(AVAILABLE DATA Opens)

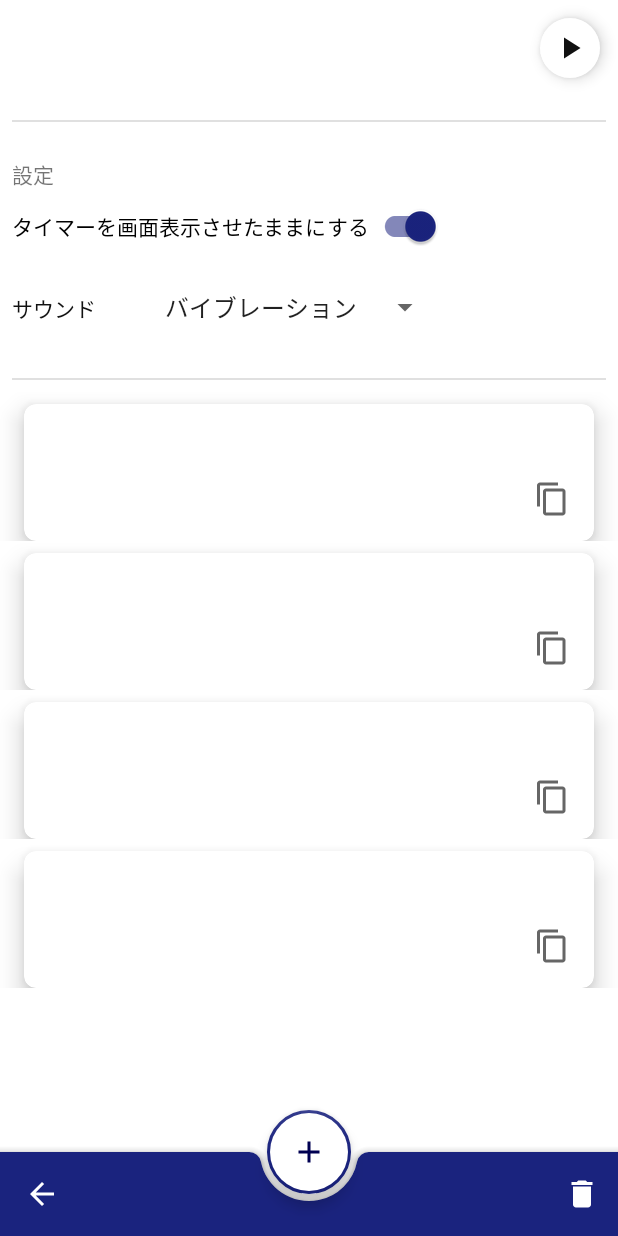
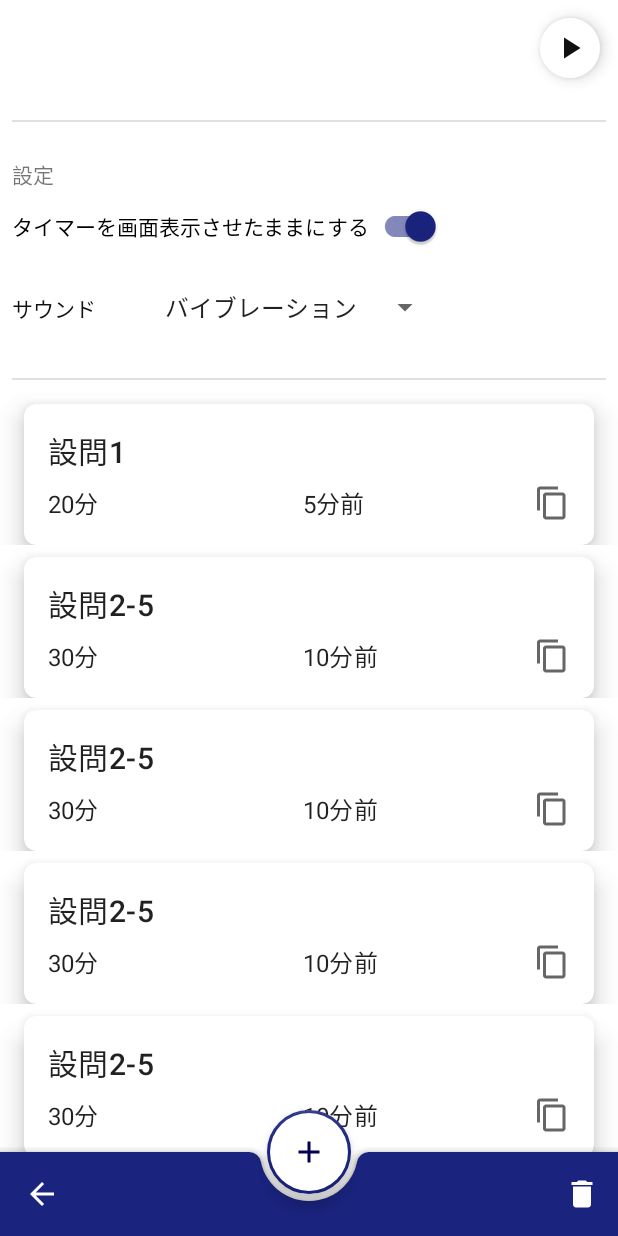
Before and after one commit to sakatani1103/TimerApp, an Android app: the PresetTimerListFragment screen opened through its navigation route, on a phone screen of 412 x 824 dp. Run offline under Robolectric (Android 15) with nearby library versions, the phone set to English and light mode, and no system bars; our stand-ins replace data binding; 1 statement that could not run was skipped.

Commit message:
TimerListFragmentからPresetTimerListFragmentへの画面遷移処理を追加

```diff
--- a/app/build.gradle
+++ b/app/build.gradle
@@ -6,12 +6,12 @@ plugins {
 }
 
 android {
-    compileSdk 30
+    compileSdk 31
 
     defaultConfig {
         applicationId "com.example.timerapp"
         minSdk 22
-        targetSdk 30
+        targetSdk 31
         versionCode 1
         versionName "1.0"
 
@@ -76,7 +76,7 @@ dependencies {
     implementation "androidx.lifecycle:lifecycle-runtime-ktx:$lifecycle_version"
 
     // Navigation Components
-    def navigation_version = "2.3.5"
+    def navigation_version = "2.4.0-alpha10"
     implementation "androidx.navigation:navigation-fragment-ktx:$navigation_version"
     implementation "androidx.navigation:navigation-ui-ktx:$navigation_version"
 
--- a/app/src/main/java/com/example/timerapp/adapter/PresetTimerListAdapter.kt
+++ b/app/src/main/java/com/example/timerapp/adapter/PresetTimerListAdapter.kt
@@ -3,11 +3,9 @@ package com.example.timerapp.adapter
 
 import android.view.LayoutInflater
 import android.view.ViewGroup
-import androidx.databinding.ViewDataBinding
 import androidx.recyclerview.widget.DiffUtil
 import androidx.recyclerview.widget.ListAdapter
 import androidx.recyclerview.widget.RecyclerView
-import androidx.room.Database
 import com.example.timerapp.database.PresetTimer
 import com.example.timerapp.databinding.PresetTimerListItemBinding
 import com.example.timerapp.databinding.TopListItemBinding
--- a/app/src/main/java/com/example/timerapp/adapter/TimerListAdapter.kt
+++ b/app/src/main/java/com/example/timerapp/adapter/TimerListAdapter.kt
@@ -5,13 +5,17 @@ import android.view.ViewGroup
 import android.view.animation.Animation
 import android.view.animation.RotateAnimation
 import androidx.databinding.ViewDataBinding
+import androidx.navigation.Navigation
+import androidx.navigation.findNavController
 import androidx.recyclerview.widget.DiffUtil
 import androidx.recyclerview.widget.ListAdapter
 import androidx.recyclerview.widget.RecyclerView
+import com.example.timerapp.R
 import com.example.timerapp.database.ListType
 import com.example.timerapp.database.Timer
 import com.example.timerapp.databinding.ListItemBinding
 import com.example.timerapp.databinding.SimpleListItemBinding
+import com.example.timerapp.ui.TimerFragmentDirections
 
 
 class TimerListAdapter :
@@ -79,6 +83,9 @@ class TimerListAdapter :
 
         override fun bind(timer: Timer) {
             binding.timer = timer
+            binding.topTopic.setOnClickListener(
+                Navigation.createNavigateOnClickListener(R.id.action_timerListFragment_to_presetTimerListFragment)
+            )
             binding.executePendingBindings()
         }
 
--- a/app/src/main/java/com/example/timerapp/ui/PresetTimerListFragment.kt
+++ b/app/src/main/java/com/example/timerapp/ui/PresetTimerListFragment.kt
@@ -29,9 +29,11 @@ class PresetTimerListFragment : Fragment() {
         )
         list.add(PresetTimer(2,"基本情報技術者午前試験", "設問2-5", "30分",
             "10分前"))
-        list.add(PresetTimer(2,"基本情報技術者午前試験", "設問2-5", "30分",
+        list.add(PresetTimer(3,"基本情報技術者午前試験", "設問2-5", "30分",
             "10分前"))
-        list.add(PresetTimer(2,"基本情報技術者午前試験", "設問2-5", "30分",
+        list.add(PresetTimer(4,"基本情報技術者午前試験", "設問2-5", "30分",
+            "10分前"))
+        list.add(PresetTimer(5,"基本情報技術者午前試験", "設問2-5", "30分",
             "10分前"))
 
         val presetTimerListAdapter = PresetTimerListAdapter()
--- a/app/src/main/java/com/example/timerapp/ui/TimerFragment.kt
+++ b/app/src/main/java/com/example/timerapp/ui/TimerFragment.kt
@@ -5,7 +5,9 @@ import androidx.fragment.app.Fragment
 import android.view.LayoutInflater
 import android.view.View
 import android.view.ViewGroup
+import android.widget.AdapterView
 import androidx.databinding.DataBindingUtil
+import androidx.navigation.fragment.findNavController
 import com.example.timerapp.R
 import com.example.timerapp.databinding.FragmentTimerBinding
 
--- a/app/src/main/java/com/example/timerapp/ui/TimerListFragment.kt
+++ b/app/src/main/java/com/example/timerapp/ui/TimerListFragment.kt
@@ -5,7 +5,9 @@ import androidx.fragment.app.Fragment
 import android.view.LayoutInflater
 import android.view.View
 import android.view.ViewGroup
+import android.widget.AdapterView
 import androidx.databinding.DataBindingUtil
+import androidx.navigation.fragment.findNavController
 import com.example.timerapp.R
 import com.example.timerapp.adapter.TimerListAdapter
 import com.example.timerapp.database.ListType
@@ -42,4 +44,5 @@ class TimerListFragment : Fragment() {
 
         return binding.root
     }
+
 }
--- a/app/src/main/res/layout/fragment_preset_timer_list.xml
+++ b/app/src/main/res/layout/fragment_preset_timer_list.xml
@@ -1,7 +1,7 @@
 <?xml version="1.0" encoding="utf-8"?>
 <layout xmlns:android="http://schemas.android.com/apk/res/android"
-    xmlns:tools="http://schemas.android.com/tools"
-    xmlns:apps="http://schemas.android.com/apk/res-auto">
+    xmlns:apps="http://schemas.android.com/apk/res-auto"
+    xmlns:tools="http://schemas.android.com/tools">
 
     <data>
 
@@ -18,9 +18,9 @@
             android:clipToPadding="false">
 
             <androidx.recyclerview.widget.RecyclerView
+                android:id="@+id/preset_timer_list"
                 android:layout_width="match_parent"
                 android:layout_height="match_parent"
-                android:id="@+id/preset_timer_list"
                 android:scrollbars="vertical"
                 apps:layoutManager="androidx.recyclerview.widget.LinearLayoutManager" />
 
@@ -32,8 +32,8 @@
             android:layout_width="match_parent"
             android:layout_height="wrap_content"
             android:layout_gravity="bottom"
-            apps:navigationIcon="@drawable/ic_back"
-            apps:menu="@menu/bottom_app_bar" />
+            apps:menu="@menu/bottom_app_bar"
+            apps:navigationIcon="@drawable/ic_back" />
 
         <com.google.android.material.floatingactionbutton.FloatingActionButton
             android:layout_width="wrap_content"
--- a/app/src/main/res/layout/list_item.xml
+++ b/app/src/main/res/layout/list_item.xml
@@ -54,6 +54,7 @@
                     android:padding="@dimen/card_padding">
 
                     <TextView
+                        android:id="@+id/timer_name"
                         android:layout_width="wrap_content"
                         android:layout_height="wrap_content"
                         android:text="@{timer.name}"
--- a/app/src/main/res/layout/preset_timer_list_item.xml
+++ b/app/src/main/res/layout/preset_timer_list_item.xml
@@ -46,7 +46,7 @@
                         android:layout_width="wrap_content"
                         android:layout_height="wrap_content"
                         android:textAppearance="@style/TextAppearance.MaterialComponents.Headline6"
-                        android:text="@{presetTimerItem.PresetTimerItem}"
+                        android:text="@{presetTimerItem.presetTimer.presetName.toString()}"
                         tools:text="設問2-5" />
 
                     <LinearLayout
@@ -60,7 +60,7 @@
                             android:layout_height="wrap_content"
                             android:textAppearance="@style/TextAppearance.MaterialComponents.Subtitle1"
                             android:layout_weight="1"
-                            android:text="@{presetTimerItem.PresetTimerItem}"
+                            android:text="@{presetTimerItem.presetTimer.presetTime.toString()}"
                             tools:text="20分" />
 
                         <TextView
@@ -69,7 +69,7 @@
                             android:layout_marginStart="@dimen/card_margin"
                             android:textAppearance="@style/TextAppearance.MaterialComponents.Subtitle1"
                             android:layout_weight="1"
-                            android:text="@{presetTimerItem.PresetTimerItem}"
+                            android:text="@{presetTimerItem.presetTimer.notificationTime.toString()}"
                             tools:text="通知 : 5分前" />
 
                         <ImageView
--- a/build.gradle
+++ b/build.gradle
@@ -11,7 +11,7 @@ buildscript {
     dependencies {
         classpath "com.android.tools.build:gradle:$gradle_version"
         classpath "org.jetbrains.kotlin:kotlin-gradle-plugin:1.5.21"
-        classpath "androidx.navigation:navigation-safe-args-gradle-plugin:2.3.5"
+        classpath "androidx.navigation:navigation-safe-args-gradle-plugin:2.4.0-alpha10"
 
         // NOTE: Do not place your application dependencies here; they belong
         // in the individual module build.gradle files
```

(AVAILABLE DATA Closes)

*WORK TO COMPLETE*: Where does the word "tools" occur in the data? Copy every line that has it.

*ANSWER TO THE PROBLEM*:
-    xmlns:tools="http://schemas.android.com/tools"
+    xmlns:tools="http://schemas.android.com/tools">
                         tools:text="設問2-5" />
                             tools:text="20分" />
                             tools:text="通知 : 5分前" />
         classpath "com.android.tools.build:gradle:$gradle_version"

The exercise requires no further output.